* **ACTIVITY**
Find the word "frac" in the records below. List each line containing it.

* **Modification records**
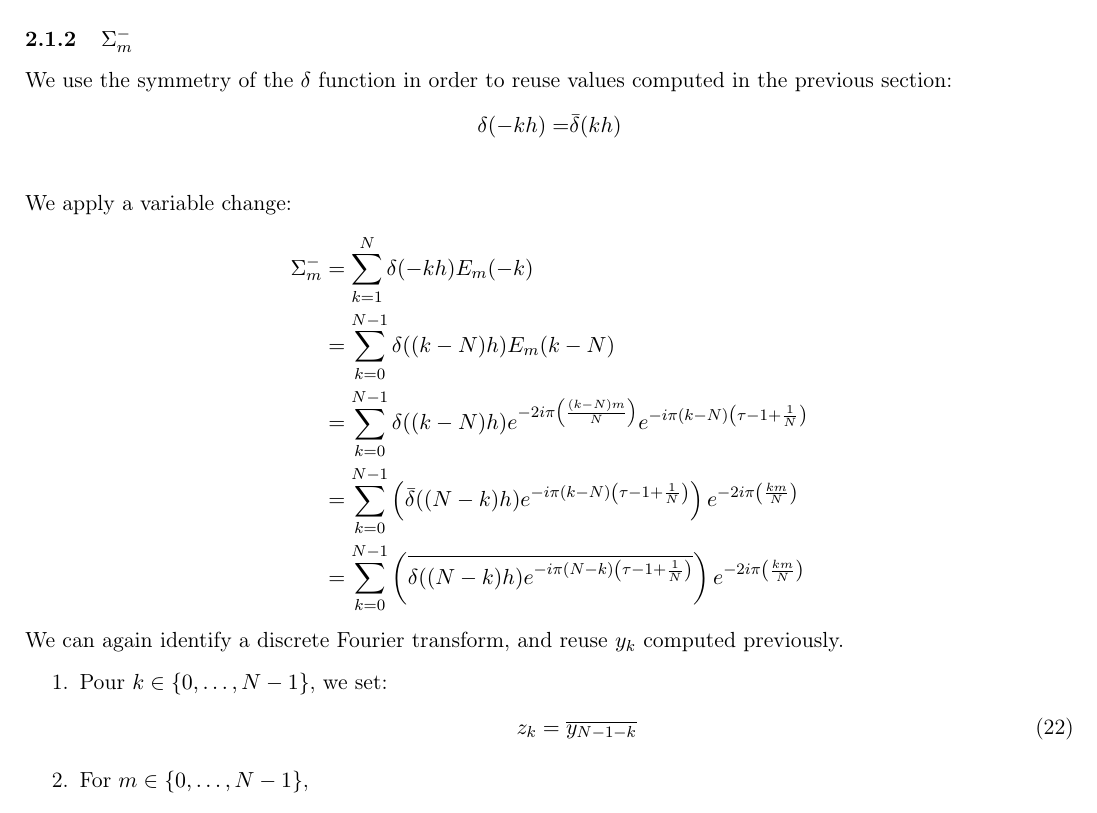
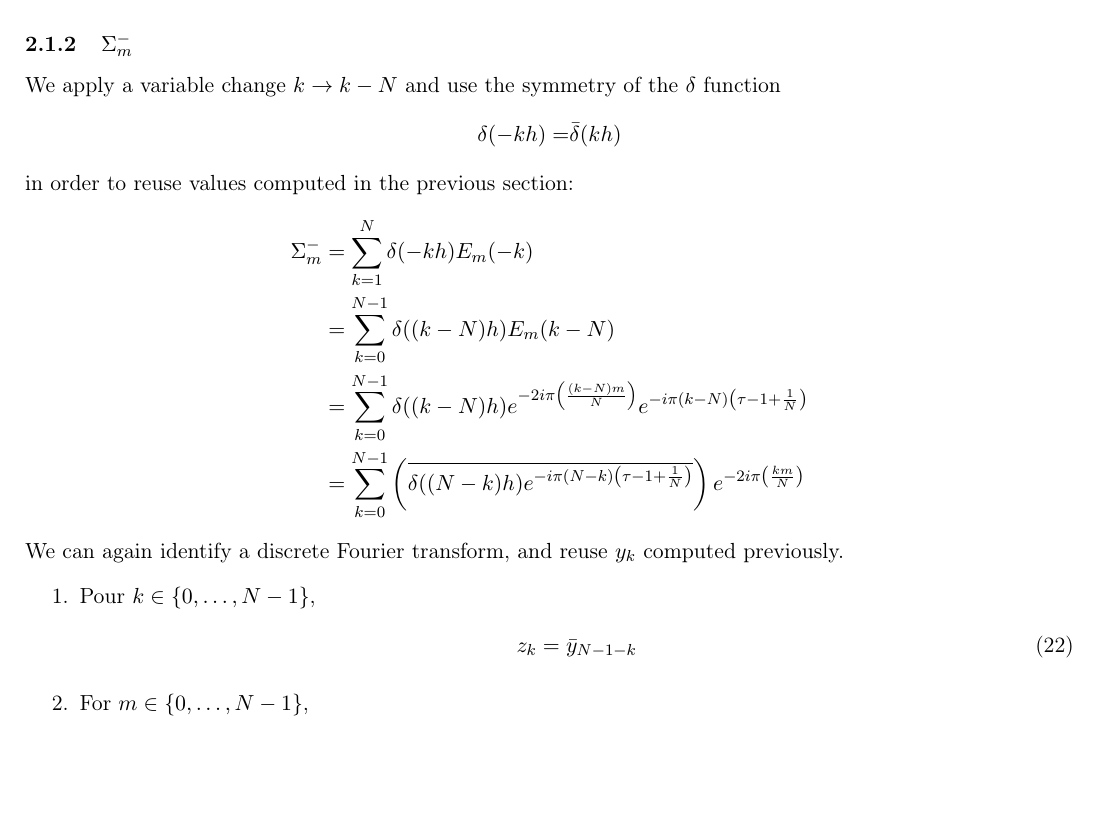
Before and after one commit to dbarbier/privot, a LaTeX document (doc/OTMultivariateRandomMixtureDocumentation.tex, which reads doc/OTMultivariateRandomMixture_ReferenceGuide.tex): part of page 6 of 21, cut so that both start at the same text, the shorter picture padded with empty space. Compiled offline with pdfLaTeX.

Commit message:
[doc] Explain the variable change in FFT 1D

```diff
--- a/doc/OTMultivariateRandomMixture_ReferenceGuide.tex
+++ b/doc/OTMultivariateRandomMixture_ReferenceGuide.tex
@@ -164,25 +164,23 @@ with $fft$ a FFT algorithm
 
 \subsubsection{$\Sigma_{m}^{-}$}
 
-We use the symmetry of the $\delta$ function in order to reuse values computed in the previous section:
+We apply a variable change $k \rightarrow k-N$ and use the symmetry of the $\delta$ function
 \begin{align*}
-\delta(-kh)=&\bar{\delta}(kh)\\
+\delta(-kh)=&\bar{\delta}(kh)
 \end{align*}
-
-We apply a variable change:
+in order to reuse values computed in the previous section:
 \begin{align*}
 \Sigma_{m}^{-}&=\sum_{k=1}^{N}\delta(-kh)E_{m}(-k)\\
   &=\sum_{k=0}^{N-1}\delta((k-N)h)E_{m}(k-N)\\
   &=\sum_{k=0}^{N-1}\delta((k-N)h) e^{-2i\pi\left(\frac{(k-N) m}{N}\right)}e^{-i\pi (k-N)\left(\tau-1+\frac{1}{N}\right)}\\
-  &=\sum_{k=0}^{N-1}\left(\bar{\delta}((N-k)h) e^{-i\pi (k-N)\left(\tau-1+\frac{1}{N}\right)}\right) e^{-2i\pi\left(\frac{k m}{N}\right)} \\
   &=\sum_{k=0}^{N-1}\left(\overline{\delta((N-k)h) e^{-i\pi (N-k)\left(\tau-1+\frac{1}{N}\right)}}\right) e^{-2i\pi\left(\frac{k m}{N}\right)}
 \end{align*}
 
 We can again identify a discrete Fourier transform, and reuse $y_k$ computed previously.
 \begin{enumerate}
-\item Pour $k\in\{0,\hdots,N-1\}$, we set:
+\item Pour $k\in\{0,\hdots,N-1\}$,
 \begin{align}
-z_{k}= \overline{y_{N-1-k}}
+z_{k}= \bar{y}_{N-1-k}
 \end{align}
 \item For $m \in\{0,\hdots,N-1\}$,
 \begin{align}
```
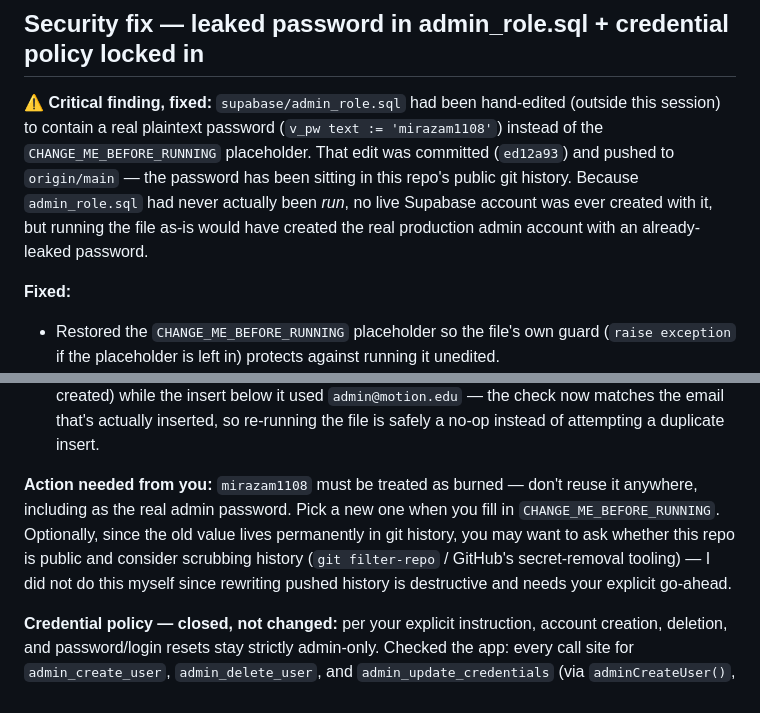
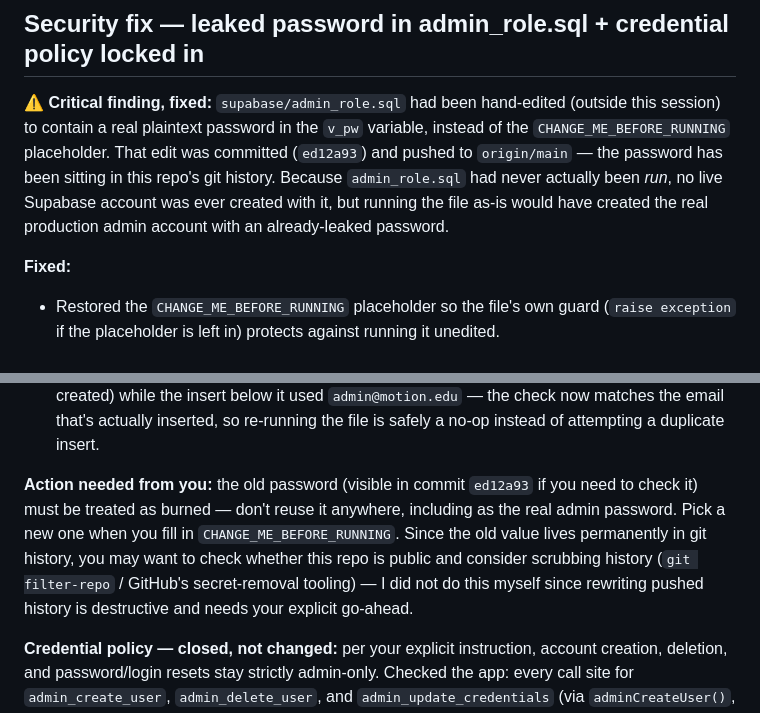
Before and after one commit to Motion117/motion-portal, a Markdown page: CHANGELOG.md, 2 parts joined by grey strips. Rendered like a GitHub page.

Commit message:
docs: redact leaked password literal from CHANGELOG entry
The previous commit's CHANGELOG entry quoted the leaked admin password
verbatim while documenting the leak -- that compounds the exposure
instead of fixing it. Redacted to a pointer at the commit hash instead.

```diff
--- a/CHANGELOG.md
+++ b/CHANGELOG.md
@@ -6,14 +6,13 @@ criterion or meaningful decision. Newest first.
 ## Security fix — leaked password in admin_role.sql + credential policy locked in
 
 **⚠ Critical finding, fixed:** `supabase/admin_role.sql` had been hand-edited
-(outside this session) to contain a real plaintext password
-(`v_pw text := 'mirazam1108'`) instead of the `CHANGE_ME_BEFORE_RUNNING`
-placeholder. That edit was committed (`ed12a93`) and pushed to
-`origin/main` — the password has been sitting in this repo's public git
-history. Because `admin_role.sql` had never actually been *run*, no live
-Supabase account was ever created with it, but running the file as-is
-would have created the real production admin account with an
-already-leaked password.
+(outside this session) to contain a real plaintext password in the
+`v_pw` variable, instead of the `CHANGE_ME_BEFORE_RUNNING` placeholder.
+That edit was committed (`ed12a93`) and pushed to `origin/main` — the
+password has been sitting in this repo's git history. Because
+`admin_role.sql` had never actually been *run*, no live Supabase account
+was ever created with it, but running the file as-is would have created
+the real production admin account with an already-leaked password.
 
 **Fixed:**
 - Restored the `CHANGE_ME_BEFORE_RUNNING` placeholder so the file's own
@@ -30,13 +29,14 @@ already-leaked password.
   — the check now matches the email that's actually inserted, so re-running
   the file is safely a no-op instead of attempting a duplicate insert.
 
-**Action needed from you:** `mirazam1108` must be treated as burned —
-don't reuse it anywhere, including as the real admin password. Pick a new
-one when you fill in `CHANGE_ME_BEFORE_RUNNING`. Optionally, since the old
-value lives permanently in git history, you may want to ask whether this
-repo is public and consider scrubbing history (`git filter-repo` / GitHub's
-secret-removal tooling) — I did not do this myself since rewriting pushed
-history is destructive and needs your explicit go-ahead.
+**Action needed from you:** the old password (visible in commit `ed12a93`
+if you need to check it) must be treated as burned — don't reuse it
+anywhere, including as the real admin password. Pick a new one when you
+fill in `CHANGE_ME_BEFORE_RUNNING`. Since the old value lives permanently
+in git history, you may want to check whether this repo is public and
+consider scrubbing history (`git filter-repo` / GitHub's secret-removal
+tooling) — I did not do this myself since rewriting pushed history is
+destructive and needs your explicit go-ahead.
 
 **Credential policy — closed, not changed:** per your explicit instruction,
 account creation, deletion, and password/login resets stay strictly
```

* **TASK OUTPUT**
   &=\sum_{k=0}^{N-1}\delta((k-N)h) e^{-2i\pi\left(\frac{(k-N) m}{N}\right)}e^{-i\pi (k-N)\left(\tau-1+\frac{1}{N}\right)}\\
-  &=\sum_{k=0}^{N-1}\left(\bar{\delta}((N-k)h) e^{-i\pi (k-N)\left(\tau-1+\frac{1}{N}\right)}\right) e^{-2i\pi\left(\frac{k m}{N}\right)} \\
   &=\sum_{k=0}^{N-1}\left(\overline{\delta((N-k)h) e^{-i\pi (N-k)\left(\tau-1+\frac{1}{N}\right)}}\right) e^{-2i\pi\left(\frac{k m}{N}\right)}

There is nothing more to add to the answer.